The following treatment assumes recursive dynamic (colloquially rolling) optimization. It may need to be simplified for full horizon optimization depending on the information available when the linear problem is fixed and passed to the solver.

The operation of technical assets at light duty is regularly avoided in practice, usually because the off‑design efficiency can be quite low (even though optimization-based unit-commitment can naturally account for this deterioration).

So we let the plant trip at some specified threshold p_\mathrm{lower} as shown in the following diagram.
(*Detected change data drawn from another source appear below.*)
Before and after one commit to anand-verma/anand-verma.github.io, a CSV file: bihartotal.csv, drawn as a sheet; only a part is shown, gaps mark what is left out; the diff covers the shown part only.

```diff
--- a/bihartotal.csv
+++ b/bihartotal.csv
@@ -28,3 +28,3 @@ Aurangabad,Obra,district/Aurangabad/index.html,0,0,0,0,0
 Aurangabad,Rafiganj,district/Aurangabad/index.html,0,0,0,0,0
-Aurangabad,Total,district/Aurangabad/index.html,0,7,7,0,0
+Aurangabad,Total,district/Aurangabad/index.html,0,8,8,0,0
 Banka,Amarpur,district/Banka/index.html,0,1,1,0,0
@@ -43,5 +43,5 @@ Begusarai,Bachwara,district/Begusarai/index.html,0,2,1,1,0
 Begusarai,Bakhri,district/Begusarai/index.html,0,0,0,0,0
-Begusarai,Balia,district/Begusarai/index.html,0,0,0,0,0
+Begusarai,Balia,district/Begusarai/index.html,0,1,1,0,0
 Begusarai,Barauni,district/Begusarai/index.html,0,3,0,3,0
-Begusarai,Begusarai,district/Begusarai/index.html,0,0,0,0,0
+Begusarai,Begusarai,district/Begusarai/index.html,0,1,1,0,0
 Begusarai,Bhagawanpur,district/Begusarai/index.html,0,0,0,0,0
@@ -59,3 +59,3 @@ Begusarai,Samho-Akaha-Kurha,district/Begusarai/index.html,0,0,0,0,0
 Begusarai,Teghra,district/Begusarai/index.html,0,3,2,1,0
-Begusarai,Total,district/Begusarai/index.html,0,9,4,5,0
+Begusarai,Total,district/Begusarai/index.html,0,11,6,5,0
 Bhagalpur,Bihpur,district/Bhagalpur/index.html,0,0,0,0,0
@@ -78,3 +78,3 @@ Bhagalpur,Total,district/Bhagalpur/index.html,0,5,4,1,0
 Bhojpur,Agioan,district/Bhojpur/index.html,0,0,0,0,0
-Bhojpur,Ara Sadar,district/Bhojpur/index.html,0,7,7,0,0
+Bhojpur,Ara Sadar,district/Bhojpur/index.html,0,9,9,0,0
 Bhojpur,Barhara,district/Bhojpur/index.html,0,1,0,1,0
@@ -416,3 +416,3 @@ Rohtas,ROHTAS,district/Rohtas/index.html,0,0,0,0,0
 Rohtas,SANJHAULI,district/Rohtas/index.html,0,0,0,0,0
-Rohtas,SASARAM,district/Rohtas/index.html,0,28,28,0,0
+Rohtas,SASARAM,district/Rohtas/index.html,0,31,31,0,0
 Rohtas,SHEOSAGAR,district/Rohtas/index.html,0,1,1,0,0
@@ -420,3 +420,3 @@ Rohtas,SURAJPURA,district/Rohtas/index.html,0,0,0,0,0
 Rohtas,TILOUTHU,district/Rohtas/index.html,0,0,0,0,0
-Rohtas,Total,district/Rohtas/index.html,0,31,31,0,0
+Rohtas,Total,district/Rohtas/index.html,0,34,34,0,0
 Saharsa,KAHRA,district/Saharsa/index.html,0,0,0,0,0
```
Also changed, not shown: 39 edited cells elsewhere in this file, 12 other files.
While p_\mathrm{upper} is the current maximum capacity and may depend on the prevailing environmental conditions (such as ambient air temperature) and plant state (thereby allowing ramp up restrictions to be honored, for example) as calculated in a prior step before optimization. And 1/m is the marginal efficiency and necessarily constant in this formulation.


Figure 1: An input/output diagram showing the solution space available for shutdown mode operation. Only the gray regions are admissible.

Assuming, for the moment, that the auxiliary fuel requirement f_\mathrm{aux} is deemed zero, the following equations apply:

f = mp + f_0\theta \\ p \leq p_\mathrm{upper}\theta \\ p \geq p_\mathrm{lower}\theta

where p indicates the product and f indicates the fuel (or more generally, factor input) and subject to:

m \geq 0 \\ f,p \geq 0 \\ \theta \in \{0,1\}

If the auxiliary fuel requirement is nonzero, meaning circulation pumps and similar should continue to run, then the first equation becomes:

f = mp + (f_0 - f_\textrm{aux})\theta + f_\textrm{aux}

When in run mode, the above equation can be recast as an efficiency:

\eta(p) = \frac{p}{mp + f_0} \quad \textrm{when} \ p \in [p_\textrm{lower}, p_\textrm{upper}]

This form of equation is known as the Michaelis‑Menton relation and is one of several models commonly used in nonlinear regression (Crawley 2007:662).

The parameters m and f_0 can usually be estimated from published empirical data under standard condition, namely \eta (or f) at p_\textrm{lower} and p_\textrm{upper}. If performance curves are available, they should be overplotted to check for discrepancies. Be aware too that performance conventions in Europe and North America may differ.

Under shutdown:

f = f_\textrm{aux} \quad \textrm{when} \ p = 0

The information in figure 1 can be replotted. Generally speaking, it is the average efficiency that informs unit commitment.


Figure 2: An efficiency diagram showing the same information given earlier.

All the parameters listed can be calculated for each time‑step depending on ambient conditions and plant status. These dependencies need not be linear but they must be explicit.

As noted at the outset, the input/output relationship in figure 1 can be piecewise linear and the method can be extended to cater for multi‑factor and multi‑product technologies.

Finally, a ratio of p_\textrm{lower} to p_\textrm{upper} of about 50% seems to work quite well and is usually defensible in practice too.


Crawley, Michael J (2007). The R book (reprinted with corrections 2009). Chichester, United Kingdom: John Wiley and Sons. ISBN 978-0-470-51024-7.